--- Dataset excerpts Enclosed Below ---

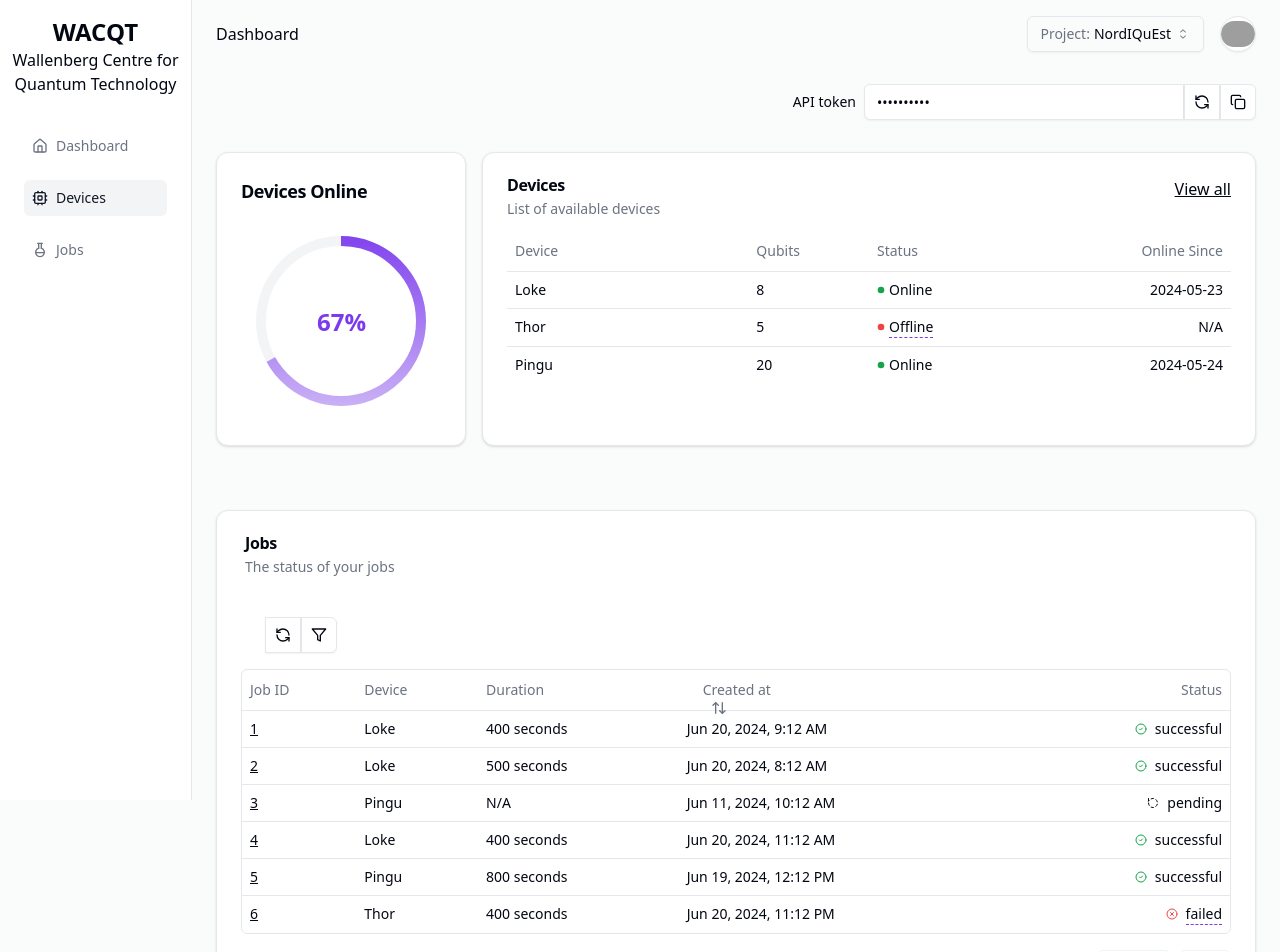
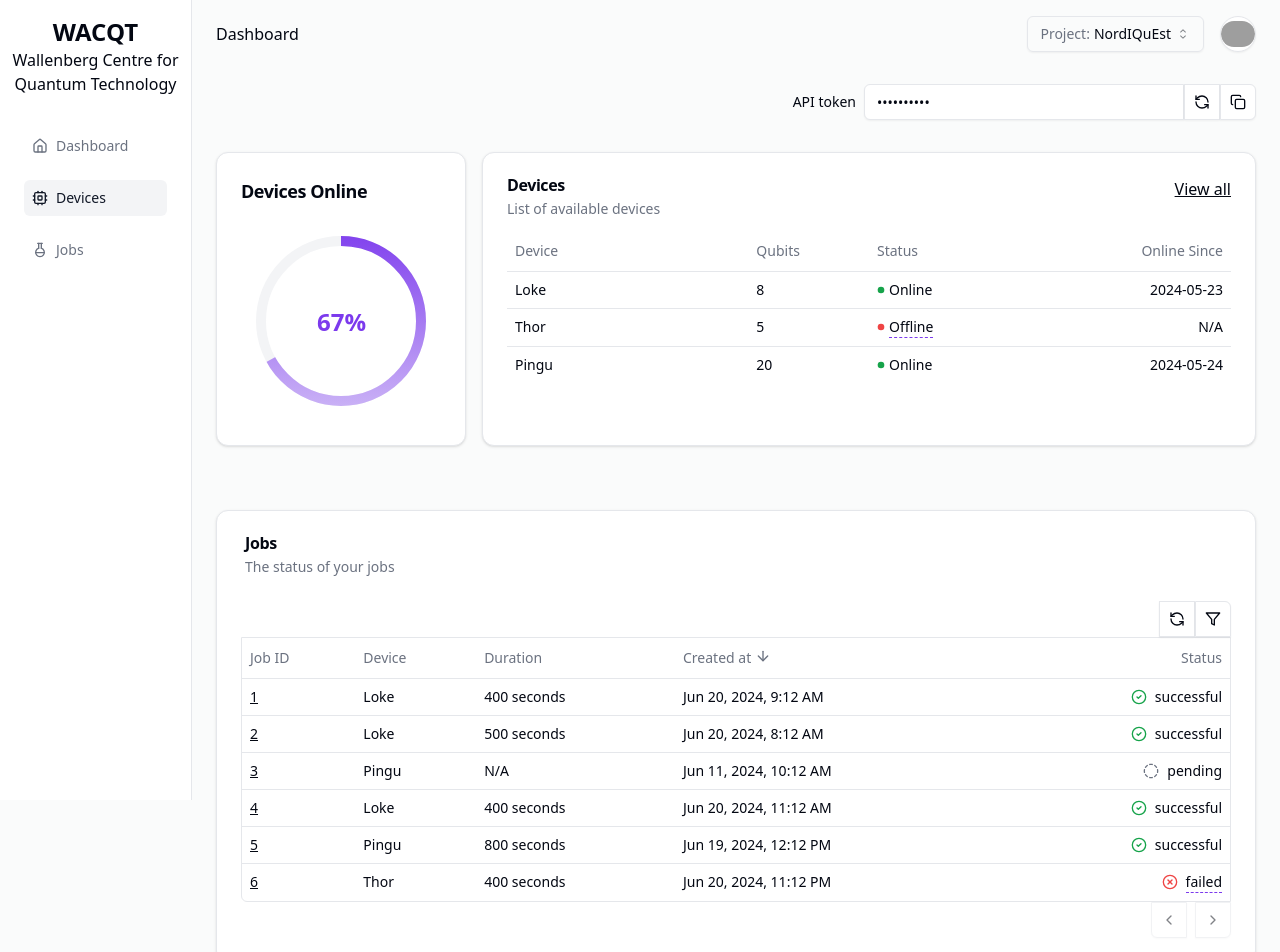
Before and after one commit to axean/tergite-frontend, a React (Vite) app: page / in a window 1280 px wide. Shown: the top 952 px of the page. Built offline with nearby package versions, Linux system fonts and the light colour scheme; grey boxes are pictures that could not be loaded.

Commit message:
Fix style of the job status div

```diff
--- a/src/components/ui/data-table.tsx
+++ b/src/components/ui/data-table.tsx
@@ -21,7 +21,13 @@ import {
 import React from "react";
 import { Button } from "./button";
 import { Input } from "./input";
-import { Filter, RefreshCcw, Search } from "lucide-react";
+import {
+  ChevronLeft,
+  ChevronRight,
+  Filter,
+  RefreshCcw,
+  Search,
+} from "lucide-react";
 import { Popover, PopoverContent, PopoverTrigger } from "./popover";
 import { z } from "zod";
 import { zodResolver } from "@hookform/resolvers/zod";
@@ -121,7 +127,7 @@ export function DataTable<TData, TValue>({
 
   return (
     <div>
-      <div className="flex px-4 sm:px-6 py-4">
+      <div className="flex">
         {searchAccessKey && (
           <div className="relative ml-auto flex-1 md:grow-0">
             <Search className="absolute left-2.5 top-2.5 h-4 w-4 text-muted-foreground" />
@@ -144,7 +150,7 @@ export function DataTable<TData, TValue>({
         )}
         <Button
           variant="outline"
-          className="rounded-none"
+          className="ml-auto rounded-none"
           size="icon"
           onClick={onRefreshData}
         >
@@ -152,7 +158,11 @@ export function DataTable<TData, TValue>({
         </Button>
         <Popover>
           <PopoverTrigger asChild>
-            <Button variant="outline" className="rounded-l-none" size="icon">
+            <Button
+              variant="outline"
+              className="rounded-l-none rounded-br-none"
+              size="icon"
+            >
               <Filter className="h-4 w-4" />
             </Button>
           </PopoverTrigger>
@@ -189,7 +199,7 @@ export function DataTable<TData, TValue>({
         </Popover>
       </div>
 
-      <div className="rounded-md border">
+      <div className="border rounded-bl-md">
         <Table>
           <TableHeader>
             {table.getHeaderGroups().map((headerGroup) => (
@@ -239,22 +249,24 @@ export function DataTable<TData, TValue>({
           </TableBody>
         </Table>
       </div>
-      <div className="flex items-center justify-end space-x-2 py-4">
+      <div className="flex items-center justify-end space-x-2">
         <Button
+          className="rounded-none rounded-bl-md"
           variant="outline"
-          size="sm"
+          size="icon"
           onClick={() => table.previousPage()}
           disabled={!table.getCanPreviousPage()}
         >
-          Previous
+          <ChevronLeft className="h-4 w-4" />
         </Button>
         <Button
           variant="outline"
-          size="sm"
+          className="rounded-none rounded-br-md"
+          size="icon"
           onClick={() => table.nextPage()}
           disabled={!table.getCanNextPage()}
         >
-          Next
+          <ChevronRight className="h-4 w-4" />
         </Button>
       </div>
     </div>
--- a/src/pages/home.tsx
+++ b/src/pages/home.tsx
@@ -31,6 +31,9 @@ import {
   CircleX,
   CircleCheck,
   RotateCcw,
+  ArrowDown,
+  ArrowUp,
+  CircleDashed,
 } from "lucide-react";
 
 import { ColumnDef } from "@tanstack/react-table";
@@ -212,15 +215,18 @@ const jobTableColumns: ColumnDef<JobDetail>[] = [
   {
     accessorKey: "createdAt",
     header: ({ column }) => {
+      const isAscending = column.getIsSorted() === "asc";
       return (
-        <Button
-          className="hidden md:table-cell"
-          variant="ghost"
-          onClick={() => column.toggleSorting(column.getIsSorted() === "asc")}
+        <div
+          className="hidden md:table-cell cursor-pointer"
+          onClick={() => column.toggleSorting(isAscending)}
         >
-          Created at
-          <ArrowUpDown className="ml-2 h-4 w-4" />
-        </Button>
+          <div className="flex">
+            Created at
+            {!isAscending && <ArrowDown className="ml-1 h-4 w-4" />}
+            {isAscending && <ArrowUp className="ml-1 h-4 w-4" />}
+          </div>
+        </div>
       );
     },
     cell: ({ row }) => {
@@ -498,7 +504,7 @@ export default function Home() {
                             <TableCell className="hidden lg:table-cell">
                               {device.numberOfQubits}
                             </TableCell>
-                            <TableCell className="text-right lg:text-left lg:table-cell">
+                            <TableCell>
                               <DeviceStatusDiv
                                 className="ml-auto lg:ml-0"
                                 device={device}
@@ -635,12 +641,12 @@ interface DeviceStatusDivProps {
 }
 
 const statusIconMap: { [key: string]: React.ReactElement } = {
-  [JobStatus.FAILED]: <CircleX className="stroke-destructive w-3 h-3 mr-1" />,
+  [JobStatus.FAILED]: <CircleX className="stroke-destructive w-4 h-4 mr-1" />,
   [JobStatus.PENDING]: (
-    <RotateCcw className="w-3 h-3 mr-1" strokeDasharray="5,5" />
+    <CircleDashed className="stroke-muted-foreground w-4 h-4 mr-1" />
   ),
   [JobStatus.SUCCESSFUL]: (
-    <CircleCheck className="stroke-green-600 w-3 h-3 mr-1" />
+    <CircleCheck className="stroke-green-600 w-4 h-4 mr-1" />
   ),
 };
 
```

--- End of Enclosed Dataset excerpts ---

Your task:
All lines above containing the string "TValue" are to be collected.

Answer section:
@@ -121,7 +127,7 @@ export function DataTable<TData, TValue>({
@@ -144,7 +150,7 @@ export function DataTable<TData, TValue>({
@@ -152,7 +158,11 @@ export function DataTable<TData, TValue>({
@@ -189,7 +199,7 @@ export function DataTable<TData, TValue>({
@@ -239,22 +249,24 @@ export function DataTable<TData, TValue>({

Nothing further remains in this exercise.